Segment Start: DATA FOR THIS EXERCISE

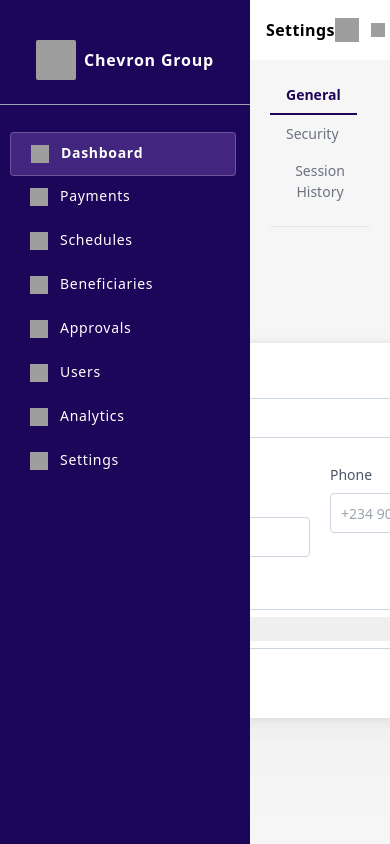
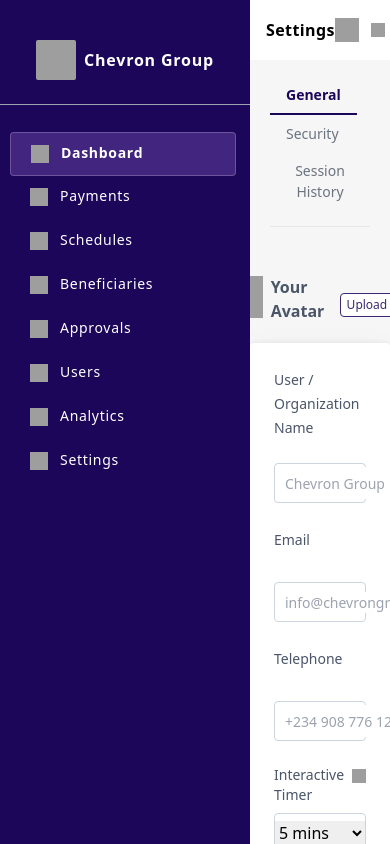
Before and after one commit to daysuwaa/chevron-figma, a React (Create React App) app: page /settings in a window 390 px wide. Built offline with nearby package versions, Linux system fonts and the light colour scheme; grey boxes are pictures that could not be loaded.

Commit message:
made the general.js page mobile responsive

```diff
--- a/src/components/General.js
+++ b/src/components/General.js
@@ -41,7 +41,7 @@ const General = () => {
         <img src={chevron} alt="logo" className="w-[42px] h-[42px]" />
         <p className="mt-1 ml-2 text-[#4A5568] font-semibold">Your Avatar</p>
 
-        <div className="flex ml-[22rem]">
+        <div className="flex justify-start ml-4 md:ml-[22rem] lg:ml-[22rem]">
           <button
             className="h-[24px] mt-4 text-[#3B2773] rounded text-xs bg-white items-center w-[121px] text-center"
             style={{
@@ -55,7 +55,7 @@ const General = () => {
 
       {/* the formsss */}
       <div
-        className="bg-white w-[616px] h-[375px] mt-5 rounded"
+        className="bg-white lg:w-[616px] w-full h-full mt-5 rounded"
         style={{
           boxShadow:
             "0px 0.073px 6.159px 0px rgba(0, 0, 0, 0.07), 0px 2.338px 17.029px 0px rgba(0, 0, 0, 0.05), 0px 9.853px 41px 0px rgba(0, 0, 0, 0.04), 0px 42px 136px 0px rgba(0, 0, 0, 0.02)",
@@ -70,10 +70,10 @@ const General = () => {
                 type="text"
                 value={name}
                 onChange={(e) => setName(e.target.value)}
-                className="mb-2"
+                className="lg:mb-2 md:mb-2 sm:mb-2"
               />
             </label>
-            <div className="px-[10px] items-center h-[40px] flex w-[566px] rounded border border-[#CBD5E0] focus-within:outline outline-2 outline-blue-600">
+            <div className="px-[10px] items-center h-[40px] flex w-full lg:w-[566px] rounded border border-[#CBD5E0] focus-within:outline outline-2 outline-blue-600">
               <input
                 type="text"
                 placeholder="Chevron Group"
@@ -88,7 +88,7 @@ const General = () => {
           </form>
         </div>
         {/* email address */}
-        <div className="m-6  flex">
+        <div className="m-6  hidden md:flex lg:flex ">
           <form className="mr-3">
             <label className="text-[#4A5568] text-sm ">
               Email Address
@@ -99,7 +99,7 @@ const General = () => {
                 className="mb-2 "
               />
             </label>
-            <div className="px-[10px]  items-center h-[40px] flex w-[274px] rounded border border-[#CBD5E0] focus-within:outline outline-2 outline-blue-600">
+            <div className="px-[10px]  items-center h-[40px] flex w-full lg:w-[274px] rounded border border-[#CBD5E0] focus-within:outline outline-2 outline-blue-600">
               <input
                 type="text"
                 placeholder="info@chevrongroup.com"
@@ -123,7 +123,59 @@ const General = () => {
                 className="mb-2"
               />
             </label>
-            <div className="px-[10px] items-center h-[40px] flex w-[274px] rounded border border-[#CBD5E0] focus-within:outline outline-2 outline-blue-600">
+            <div className="px-[10px] items-center h-[40px] flex w-full lg:w-[274px] rounded border border-[#CBD5E0] focus-within:outline outline-2 outline-blue-600">
+              <input
+                type="text"
+                placeholder="+234 908 776 1245"
+                id="search"
+                className="font-normal w-[320px] h-8 outline-none"
+                style={{
+                  color: "#718096",
+                  fontSize: "14px",
+                }}
+              />
+            </div>
+          </form>
+        </div>
+        {/* small screen */}
+        <div className="m-6 lg:hidden md:hidden">
+          <form>
+            <label className="text-[#4A5568] text-sm ">
+              Email
+              <input
+                type="text"
+                value={email}
+                onChange={(e) => setEmail(e.target.value)}
+                className="mb-2"
+              />
+            </label>
+            <div className="px-[10px] items-center h-[40px] flex w-full  rounded border border-[#CBD5E0] focus-within:outline outline-2 outline-blue-600">
+              <input
+                type="text"
+                placeholder="info@chevrongroup.com"
+                id="search"
+                className="font-normal w-[320px]  outline-none"
+                style={{
+                  color: "#718096",
+                  fontSize: "14px",
+                }}
+              />
+            </div>
+          </form>
+        </div>
+
+        <div className="m-6 lg:hidden md:hidden">
+          <form>
+            <label className="text-[#4A5568] text-sm ">
+              Telephone
+              <input
+                type="text"
+                value={number}
+                onChange={(e) => setNumber(e.target.value)}
+                className="mb-2"
+              />
+            </label>
+            <div className="px-[10px] items-center h-[40px] flex w-full  rounded border border-[#CBD5E0] focus-within:outline outline-2 outline-blue-600">
               <input
                 type="text"
                 placeholder="+234 908 776 1245"
@@ -155,7 +207,7 @@ const General = () => {
               </Tooltip>
             </label>
 
-            <div className="px-[0px] items-center h-[40px] flex w-[566px] rounded border border-[#CBD5E0] focus-within:outline outline-2 outline-blue-600">
+            <div className="px-[0px] items-center h-[40px] flex w-full lg:w-[566px] rounded border border-[#CBD5E0] focus-within:outline outline-2 outline-blue-600">
               <select
                 value={timer}
                 className="outline-none w-full"
```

Segment End: DATA FOR THIS EXERCISE

PROBLEM DESCRIPTION:
How many of the lines above hold the word "full"? Give only that number.

RESPONSE FOR THIS EXERCISE:
8